The sound effects leave a lot to be desired, although the background music is very good. The modern beats fit perfectly into the game?s overall feel. The sounds are not necessarily bad but, in contrast to the rest of the game, unoriginal. The sound of bullets and laughter are almost all you hear throughout the surreal adventure. Sometimes the background music doesn?t link too well with what?s happening in the game, but weirdness is a characteristic that?s present in all of Killer 7?s levels. The main problem with the sound is the contrast with the rest of the game in terms of originality and inspiration.
Sadly, the gameplay is not very engaging. At many points in the game it can be lame and even frustrating. The advantage with gameplay is that it doesn?t lack originality, and with some time playing it will become second nature. Without wanting to make comparisons, the gameplay is very similar to that of another Capcom game: Resident Evil 4 for the Gamecube.
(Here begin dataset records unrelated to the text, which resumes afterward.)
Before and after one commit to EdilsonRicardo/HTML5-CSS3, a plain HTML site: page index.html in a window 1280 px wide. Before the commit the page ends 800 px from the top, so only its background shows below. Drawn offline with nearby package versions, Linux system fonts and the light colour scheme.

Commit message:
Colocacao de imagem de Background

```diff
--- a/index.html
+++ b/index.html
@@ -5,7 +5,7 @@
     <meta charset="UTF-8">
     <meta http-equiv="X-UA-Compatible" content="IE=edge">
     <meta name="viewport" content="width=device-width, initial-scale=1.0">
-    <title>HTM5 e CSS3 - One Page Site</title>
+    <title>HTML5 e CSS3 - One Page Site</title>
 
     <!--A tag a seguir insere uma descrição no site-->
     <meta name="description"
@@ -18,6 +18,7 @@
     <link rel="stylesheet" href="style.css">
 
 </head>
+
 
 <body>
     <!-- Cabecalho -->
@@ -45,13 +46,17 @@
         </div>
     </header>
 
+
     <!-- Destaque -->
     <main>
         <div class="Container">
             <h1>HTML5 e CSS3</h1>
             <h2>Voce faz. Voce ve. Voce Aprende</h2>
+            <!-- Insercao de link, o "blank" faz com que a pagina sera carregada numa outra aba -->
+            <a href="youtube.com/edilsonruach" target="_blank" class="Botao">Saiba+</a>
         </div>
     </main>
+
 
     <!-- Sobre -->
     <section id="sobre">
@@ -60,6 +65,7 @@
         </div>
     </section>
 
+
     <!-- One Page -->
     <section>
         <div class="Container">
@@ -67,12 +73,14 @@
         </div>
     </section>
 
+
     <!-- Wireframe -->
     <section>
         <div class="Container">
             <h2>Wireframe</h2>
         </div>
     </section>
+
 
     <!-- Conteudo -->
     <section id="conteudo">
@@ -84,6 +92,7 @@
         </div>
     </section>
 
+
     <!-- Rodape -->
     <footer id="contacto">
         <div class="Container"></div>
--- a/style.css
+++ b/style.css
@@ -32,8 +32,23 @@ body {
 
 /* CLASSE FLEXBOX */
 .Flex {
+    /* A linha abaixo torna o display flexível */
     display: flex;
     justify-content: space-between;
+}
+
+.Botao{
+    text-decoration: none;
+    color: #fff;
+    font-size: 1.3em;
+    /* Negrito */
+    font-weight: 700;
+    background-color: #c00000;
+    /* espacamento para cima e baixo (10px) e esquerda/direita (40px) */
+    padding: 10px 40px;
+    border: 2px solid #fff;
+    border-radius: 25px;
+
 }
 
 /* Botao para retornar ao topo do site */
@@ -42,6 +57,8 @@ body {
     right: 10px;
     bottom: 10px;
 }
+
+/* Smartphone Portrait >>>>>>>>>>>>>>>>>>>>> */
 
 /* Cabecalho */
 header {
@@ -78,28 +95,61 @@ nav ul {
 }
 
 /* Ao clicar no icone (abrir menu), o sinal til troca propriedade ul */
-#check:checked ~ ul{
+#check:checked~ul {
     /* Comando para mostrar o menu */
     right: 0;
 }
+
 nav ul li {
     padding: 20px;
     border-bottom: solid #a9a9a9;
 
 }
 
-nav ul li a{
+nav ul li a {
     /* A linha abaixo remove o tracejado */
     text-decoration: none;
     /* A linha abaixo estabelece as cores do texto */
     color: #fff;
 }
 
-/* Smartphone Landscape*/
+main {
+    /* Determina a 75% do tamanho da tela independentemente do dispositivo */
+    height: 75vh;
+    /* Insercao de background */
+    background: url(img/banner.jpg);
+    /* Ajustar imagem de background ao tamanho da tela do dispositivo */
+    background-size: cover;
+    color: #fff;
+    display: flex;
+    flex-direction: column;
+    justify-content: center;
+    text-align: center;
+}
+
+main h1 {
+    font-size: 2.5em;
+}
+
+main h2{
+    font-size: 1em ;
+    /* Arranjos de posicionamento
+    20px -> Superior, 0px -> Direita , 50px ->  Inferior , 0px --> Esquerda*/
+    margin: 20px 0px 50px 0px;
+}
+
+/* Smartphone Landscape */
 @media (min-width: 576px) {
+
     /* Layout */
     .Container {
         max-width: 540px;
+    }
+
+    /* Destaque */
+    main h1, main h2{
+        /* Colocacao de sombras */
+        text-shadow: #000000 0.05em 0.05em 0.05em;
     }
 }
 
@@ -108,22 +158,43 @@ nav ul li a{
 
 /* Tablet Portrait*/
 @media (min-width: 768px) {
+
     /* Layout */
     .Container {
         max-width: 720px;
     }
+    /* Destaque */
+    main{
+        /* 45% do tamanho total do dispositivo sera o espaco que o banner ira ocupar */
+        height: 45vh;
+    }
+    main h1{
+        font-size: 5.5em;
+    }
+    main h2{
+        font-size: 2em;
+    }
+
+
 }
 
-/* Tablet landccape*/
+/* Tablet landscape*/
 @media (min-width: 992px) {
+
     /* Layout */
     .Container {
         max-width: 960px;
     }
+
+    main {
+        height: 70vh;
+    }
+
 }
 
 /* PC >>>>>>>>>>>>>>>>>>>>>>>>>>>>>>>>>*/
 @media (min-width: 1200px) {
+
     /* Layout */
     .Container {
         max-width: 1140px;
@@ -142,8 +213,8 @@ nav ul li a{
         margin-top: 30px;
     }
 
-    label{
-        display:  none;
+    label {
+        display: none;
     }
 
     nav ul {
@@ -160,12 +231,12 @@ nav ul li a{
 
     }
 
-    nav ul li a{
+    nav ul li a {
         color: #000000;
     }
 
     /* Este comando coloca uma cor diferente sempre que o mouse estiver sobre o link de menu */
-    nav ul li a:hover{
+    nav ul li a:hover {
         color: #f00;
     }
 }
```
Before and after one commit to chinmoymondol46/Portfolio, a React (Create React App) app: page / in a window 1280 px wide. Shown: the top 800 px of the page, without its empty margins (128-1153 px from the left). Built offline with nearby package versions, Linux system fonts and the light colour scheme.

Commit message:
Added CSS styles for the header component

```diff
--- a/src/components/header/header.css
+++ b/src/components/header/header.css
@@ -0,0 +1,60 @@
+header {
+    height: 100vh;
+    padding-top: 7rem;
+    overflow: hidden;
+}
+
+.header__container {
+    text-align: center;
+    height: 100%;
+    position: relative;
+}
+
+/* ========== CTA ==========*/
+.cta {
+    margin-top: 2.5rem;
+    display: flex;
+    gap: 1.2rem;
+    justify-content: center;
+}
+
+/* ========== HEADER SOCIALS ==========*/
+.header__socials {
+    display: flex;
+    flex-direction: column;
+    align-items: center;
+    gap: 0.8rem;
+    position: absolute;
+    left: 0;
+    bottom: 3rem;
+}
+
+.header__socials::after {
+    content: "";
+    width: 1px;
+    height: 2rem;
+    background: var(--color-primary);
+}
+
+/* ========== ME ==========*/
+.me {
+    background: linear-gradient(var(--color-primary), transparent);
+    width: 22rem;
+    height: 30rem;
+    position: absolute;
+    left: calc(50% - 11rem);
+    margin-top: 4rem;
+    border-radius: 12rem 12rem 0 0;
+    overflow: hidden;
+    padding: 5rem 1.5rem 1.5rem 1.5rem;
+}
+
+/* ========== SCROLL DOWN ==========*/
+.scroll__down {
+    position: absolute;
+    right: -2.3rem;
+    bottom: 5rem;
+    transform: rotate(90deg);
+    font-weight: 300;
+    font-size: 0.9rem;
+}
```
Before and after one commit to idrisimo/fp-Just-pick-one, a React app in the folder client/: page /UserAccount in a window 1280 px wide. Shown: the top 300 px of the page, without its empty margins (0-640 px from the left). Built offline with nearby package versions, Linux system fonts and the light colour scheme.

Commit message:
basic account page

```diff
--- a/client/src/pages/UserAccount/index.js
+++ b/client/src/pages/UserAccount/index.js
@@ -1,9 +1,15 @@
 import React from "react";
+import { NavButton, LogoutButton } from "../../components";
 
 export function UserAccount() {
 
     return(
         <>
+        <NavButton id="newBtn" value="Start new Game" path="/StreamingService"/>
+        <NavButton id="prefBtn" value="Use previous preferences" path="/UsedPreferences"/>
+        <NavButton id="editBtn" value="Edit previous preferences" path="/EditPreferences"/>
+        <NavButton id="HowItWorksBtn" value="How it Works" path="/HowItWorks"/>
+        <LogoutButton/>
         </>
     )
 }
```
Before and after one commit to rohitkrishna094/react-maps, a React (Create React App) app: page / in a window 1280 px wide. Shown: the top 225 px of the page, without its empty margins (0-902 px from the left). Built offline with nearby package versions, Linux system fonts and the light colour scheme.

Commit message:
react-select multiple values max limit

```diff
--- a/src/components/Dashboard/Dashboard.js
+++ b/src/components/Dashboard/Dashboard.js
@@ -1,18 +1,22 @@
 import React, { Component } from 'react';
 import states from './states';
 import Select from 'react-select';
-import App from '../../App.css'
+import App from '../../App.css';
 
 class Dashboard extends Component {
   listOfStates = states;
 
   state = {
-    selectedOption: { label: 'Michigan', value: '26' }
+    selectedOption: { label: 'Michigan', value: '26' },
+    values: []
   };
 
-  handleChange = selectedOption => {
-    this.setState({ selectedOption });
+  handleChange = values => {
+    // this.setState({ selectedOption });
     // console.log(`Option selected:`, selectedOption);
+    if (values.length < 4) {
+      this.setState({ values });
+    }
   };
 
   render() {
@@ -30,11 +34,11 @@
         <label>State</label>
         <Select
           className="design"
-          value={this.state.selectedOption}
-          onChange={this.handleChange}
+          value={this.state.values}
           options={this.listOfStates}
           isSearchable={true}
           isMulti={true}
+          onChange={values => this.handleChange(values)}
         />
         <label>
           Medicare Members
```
The funny thing is that Killer 7?s gameplay seems to be for a game older than RE4, and maybe the horror game took a lot out of the original approach to the movement. The disadvantage for Killer 7 is the lack of freedom of that movement. It?s your typical ?rail? system. The gamer will use the A button to run through the corridors and just when you reach a crossroad or ?junction points?, as they are called in the game, you can go to another part of the game world. It feels more like a comic book than a videogame, which is a good thing if the graphic art and sound supports the ambiance. The system doesn?t help too much in taking out enemies. Sometimes it takes a bit to find the enemy, if you add the fact that you don?t see them until you scan (with the L button while aiming with the R button). Good thing many enemies don?t move too fast and some move very slow. Either way, once you hear their laughter (that?s one way of knowing they are near, the other would be scanning) you should take a look around to not get surprised.
The fun part of the gameplay is that you have 7 characters or personalities to choose from, each with their own abilities and behavior. There are parts of the game where a specific personality is needed. All of these personalities have the last name Smith in common, and probably the same mind. They are believed to be the 7 personalities of a master assassin called Harman Smith, set out to destroy a terrorist organization known as the Heaven Smile. The laughter heard right before an enemy appears comes out of these insane characters. The man behind Heaven Smile is one whom with a mere touch causes people to turn into hideous creatures that seem to have a permanent smile on their faces. And not a smile of joy but of insanity (like the Joker in Batman). All these enemies do is run toward you and explode, in true terrorist fashion. Of course, there are many types of enemies, but most try to explode in front of you using different techniques. The story seems pretty straightforward on the surface, but it is very complex the more you advance in the game. Political intrigue and treason bring tension to the game, and the original storyline makes the game a lot more enjoyable than the gameplay permits.
Originality in the storyline and art design boost Killer 7 from being one of the bunch to a game worth taking a look at, and maybe one that will set a precedent for others to come in the same line. Videogames with freshness and inspired work put behind them should come more often, and should be supported by gamers. In a time when the video game industry is growing rapidly and reaching a level of merchandising that seems to suppress originality in favor of ?what always works,? Killer 7 is a refreshing experience. But mind that originality comes with a price: not everybody will like it and some may get frustrated with it. It?s a game for the more open-minded gamer that has a story oriented approach to gaming, more than just the mere fun of playing.